Aesthetically pleasing features in the roadways that enhance the community’s appearance, give visitors with favorable impressions and signal high resident interest in property upkeep, they stretch a third of a mile into the north side and an estimated nine tenths of a mile to the south, pointing to the Renaissance area round-about.
And their plantings, whether colorfully blooming or constantly verdant, require maintenance ranging from irrigation to fertilizing to mulching to trimming to be vigorous and healthy.
So, how can all of that be assured in the years and decades ahead?
To answer this question, a task force of community leaders has been formed to study long-term options and produce viable recommendations in 2013. It was formally authorized in August by SCC Community Association President Ed Barnes and charged with several objectives, including identification of all alternative means of maintaining the medians and development of a phased plan to implement whatever alternative eventually is chosen. Paul Wheat was named the task force chairman.
The newly organized group is focused solely on the Pebble Beach roadway medians and will not deal with any of those in S.R. 674, also known as Sun City Center Boulevard.
The task force, composed of 13 men and women with specialized areas of expertise and a common interest in the daily impression the community makes, has met to outline its objectives and divvy up specific responsibilities, Wheat said this week. Now periodically touching base with the individual members as they proceed with specific tasks each is undertaking is replacing routine group sessions, he indicated.
At the present time, the two long medians are being maintained with substantial financial support from Minto Communities, Sun City Center’s current – and probably last – developer, Wheat said. Minto, like any developer, has a keen interest in how the community looks as the company continues to build and sell new homes within it, he added.
However, build-out of the community is expected in about five years and at that point Minto, a Canada-based company with interests in several Florida properties, will withdraw from SCC to concentrate on other projects, Wheat noted. Additionally, the company has a contractual agreement with Hillsborough County concerning the medians which will expire in about four years, he said. Consequently, it is in the community’s best interests to begin now to generate a replacement plan. The developer, Wheat added, also would like to see a plan in place when it leaves to assure that the medians are kept up for benefit of the community ”and that the lights don’t go out” following its departure.

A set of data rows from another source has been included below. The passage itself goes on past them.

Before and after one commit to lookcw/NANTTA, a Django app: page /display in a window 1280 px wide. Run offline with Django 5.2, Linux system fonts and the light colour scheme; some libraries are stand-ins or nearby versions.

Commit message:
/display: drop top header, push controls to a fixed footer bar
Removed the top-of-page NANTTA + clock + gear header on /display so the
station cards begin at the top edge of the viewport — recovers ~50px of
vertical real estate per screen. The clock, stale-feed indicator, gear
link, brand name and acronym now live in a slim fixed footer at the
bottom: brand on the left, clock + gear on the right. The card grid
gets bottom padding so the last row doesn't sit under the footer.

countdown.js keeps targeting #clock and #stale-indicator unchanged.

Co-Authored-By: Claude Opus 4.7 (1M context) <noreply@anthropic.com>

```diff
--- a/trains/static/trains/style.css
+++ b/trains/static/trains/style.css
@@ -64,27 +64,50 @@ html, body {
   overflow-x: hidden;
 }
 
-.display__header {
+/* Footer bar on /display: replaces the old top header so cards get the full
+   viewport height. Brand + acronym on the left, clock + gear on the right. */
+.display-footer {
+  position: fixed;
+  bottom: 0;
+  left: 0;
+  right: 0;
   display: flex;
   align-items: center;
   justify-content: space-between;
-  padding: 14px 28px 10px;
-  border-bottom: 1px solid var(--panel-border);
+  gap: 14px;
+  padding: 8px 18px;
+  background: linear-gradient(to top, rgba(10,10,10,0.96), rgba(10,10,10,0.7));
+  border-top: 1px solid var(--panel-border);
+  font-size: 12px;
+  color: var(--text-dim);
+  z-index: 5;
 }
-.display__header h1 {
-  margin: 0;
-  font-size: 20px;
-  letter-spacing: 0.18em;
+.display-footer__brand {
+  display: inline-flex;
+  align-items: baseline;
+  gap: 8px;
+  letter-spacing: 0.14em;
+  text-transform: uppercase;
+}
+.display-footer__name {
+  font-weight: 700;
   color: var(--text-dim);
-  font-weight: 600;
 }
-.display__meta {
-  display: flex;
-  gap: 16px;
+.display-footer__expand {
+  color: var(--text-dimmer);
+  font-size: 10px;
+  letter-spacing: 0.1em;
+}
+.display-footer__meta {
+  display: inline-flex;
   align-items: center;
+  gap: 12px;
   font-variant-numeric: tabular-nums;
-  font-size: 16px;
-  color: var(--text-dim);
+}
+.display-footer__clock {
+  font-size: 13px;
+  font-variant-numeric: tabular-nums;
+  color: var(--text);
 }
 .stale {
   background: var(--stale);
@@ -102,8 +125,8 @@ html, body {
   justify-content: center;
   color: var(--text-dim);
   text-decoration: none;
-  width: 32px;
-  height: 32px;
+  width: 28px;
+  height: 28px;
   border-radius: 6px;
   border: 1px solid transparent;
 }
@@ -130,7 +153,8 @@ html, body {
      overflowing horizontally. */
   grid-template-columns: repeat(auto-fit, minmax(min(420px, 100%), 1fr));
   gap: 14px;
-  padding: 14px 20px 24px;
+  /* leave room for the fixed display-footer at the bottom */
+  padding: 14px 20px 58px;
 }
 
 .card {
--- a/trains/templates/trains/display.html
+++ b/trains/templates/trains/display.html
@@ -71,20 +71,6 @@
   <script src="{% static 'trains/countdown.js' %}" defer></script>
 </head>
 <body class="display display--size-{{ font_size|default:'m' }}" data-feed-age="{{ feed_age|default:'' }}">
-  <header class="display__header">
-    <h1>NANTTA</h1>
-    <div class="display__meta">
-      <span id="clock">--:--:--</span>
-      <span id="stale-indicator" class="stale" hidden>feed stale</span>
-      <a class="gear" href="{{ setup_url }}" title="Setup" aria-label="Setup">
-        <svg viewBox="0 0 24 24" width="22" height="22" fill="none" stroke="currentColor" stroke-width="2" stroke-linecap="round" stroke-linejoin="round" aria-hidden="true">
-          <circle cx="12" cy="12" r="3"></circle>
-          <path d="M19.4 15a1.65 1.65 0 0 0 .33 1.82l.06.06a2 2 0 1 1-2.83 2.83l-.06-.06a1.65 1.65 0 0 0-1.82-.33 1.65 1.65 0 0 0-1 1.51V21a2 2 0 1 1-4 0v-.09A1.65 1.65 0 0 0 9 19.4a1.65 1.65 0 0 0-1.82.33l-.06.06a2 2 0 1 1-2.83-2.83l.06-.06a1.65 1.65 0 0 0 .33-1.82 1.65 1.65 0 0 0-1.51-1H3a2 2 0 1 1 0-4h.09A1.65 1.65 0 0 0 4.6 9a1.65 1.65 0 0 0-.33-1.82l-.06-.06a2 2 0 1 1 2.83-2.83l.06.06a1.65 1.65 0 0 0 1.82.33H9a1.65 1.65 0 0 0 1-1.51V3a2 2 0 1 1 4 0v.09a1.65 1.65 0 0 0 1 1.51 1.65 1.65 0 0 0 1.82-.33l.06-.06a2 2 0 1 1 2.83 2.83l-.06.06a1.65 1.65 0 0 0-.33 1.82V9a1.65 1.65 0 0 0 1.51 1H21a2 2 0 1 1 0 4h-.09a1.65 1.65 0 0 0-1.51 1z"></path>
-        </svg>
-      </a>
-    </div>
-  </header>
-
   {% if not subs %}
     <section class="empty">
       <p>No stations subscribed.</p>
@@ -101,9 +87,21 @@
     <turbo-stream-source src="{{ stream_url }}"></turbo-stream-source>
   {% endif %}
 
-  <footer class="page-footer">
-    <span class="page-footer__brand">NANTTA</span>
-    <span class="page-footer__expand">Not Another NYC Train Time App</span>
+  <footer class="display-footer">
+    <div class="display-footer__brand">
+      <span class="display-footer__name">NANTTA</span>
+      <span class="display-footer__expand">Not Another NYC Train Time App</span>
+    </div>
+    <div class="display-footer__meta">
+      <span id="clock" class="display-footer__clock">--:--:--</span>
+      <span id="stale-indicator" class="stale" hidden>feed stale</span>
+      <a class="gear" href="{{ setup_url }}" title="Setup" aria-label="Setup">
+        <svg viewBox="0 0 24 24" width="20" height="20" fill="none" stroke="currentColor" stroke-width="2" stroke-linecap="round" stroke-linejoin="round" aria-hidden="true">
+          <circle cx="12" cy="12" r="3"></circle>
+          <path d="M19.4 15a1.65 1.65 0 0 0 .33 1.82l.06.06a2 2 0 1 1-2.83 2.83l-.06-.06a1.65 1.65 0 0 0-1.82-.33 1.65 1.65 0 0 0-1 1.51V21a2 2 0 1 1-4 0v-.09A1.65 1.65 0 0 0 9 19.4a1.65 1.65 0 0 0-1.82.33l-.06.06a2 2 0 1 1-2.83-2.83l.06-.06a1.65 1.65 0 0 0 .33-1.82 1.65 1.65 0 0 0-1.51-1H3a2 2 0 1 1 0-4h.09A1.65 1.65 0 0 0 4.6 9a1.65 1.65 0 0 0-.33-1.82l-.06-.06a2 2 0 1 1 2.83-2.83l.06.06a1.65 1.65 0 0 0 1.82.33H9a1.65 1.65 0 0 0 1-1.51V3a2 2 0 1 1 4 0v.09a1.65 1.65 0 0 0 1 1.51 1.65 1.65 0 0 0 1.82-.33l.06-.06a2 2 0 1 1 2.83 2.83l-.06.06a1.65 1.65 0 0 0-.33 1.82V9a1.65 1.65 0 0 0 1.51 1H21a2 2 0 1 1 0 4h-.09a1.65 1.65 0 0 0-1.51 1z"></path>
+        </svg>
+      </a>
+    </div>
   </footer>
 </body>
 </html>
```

Among the task force’s first goals are pinning down the present maintenance costs for the two medians, determining the irrigation requirements and all associated costs, evaluating lighting requirements and their costs, plus learning precisely what the county maintenance standards are if the medians were not kept up by the community. Commonly, Wheat added, county upkeep of medians is confined to leaving trees in place and mowing whatever grass exists.
Two primary methods of community maintenance are emerging as options are discussed, Wheat said. One is working with Hillsborough County to establish a special district generating monies to pay for the maintenance. Residents would be assessed an annual fee which would become a non-ad valorem assessment included on their yearly property tax bills.
Another option could be management of the medians by the CA, with a probable increase in the annual dues paid by association members to cover the maintenance costs. With this approach, SCC citizens also could donate to or endow a fund earmarked for the median upkeep.
Of the two options, CA management might be the more economical, Barnes noted. The special district approach would entail paying the county a percentage - perhaps three or four percent - for its services in creating the district and SCC residents would cover that amount in addition to the annual fee for the maintenance, he said. But if the CA managed median maintenance, he suggested, members would pay only the actual costs, without the added percentage for service.
The task force is to provide an interim report on its findings by March 1, 2013, Wheat said. Its recommended course of action is to be produced by October 15, 2013.
The first median maintenance task force announcement is on the agenda for tonight’s (Wednesday, October 24) community annual meeting at Community Hall.
Task force members, in addition to Wheat, currently are: Roger Aman, Bob Deutel, Dee Giordano, Gary Karkonen, John Luper, Steve McTeague, Susan Muise, Ron Pelton, Tom Schmitt, Sam Sudman, Rolf Sulzberger and Harold Van Eyckens.
Copyright 2012 Melody Jameson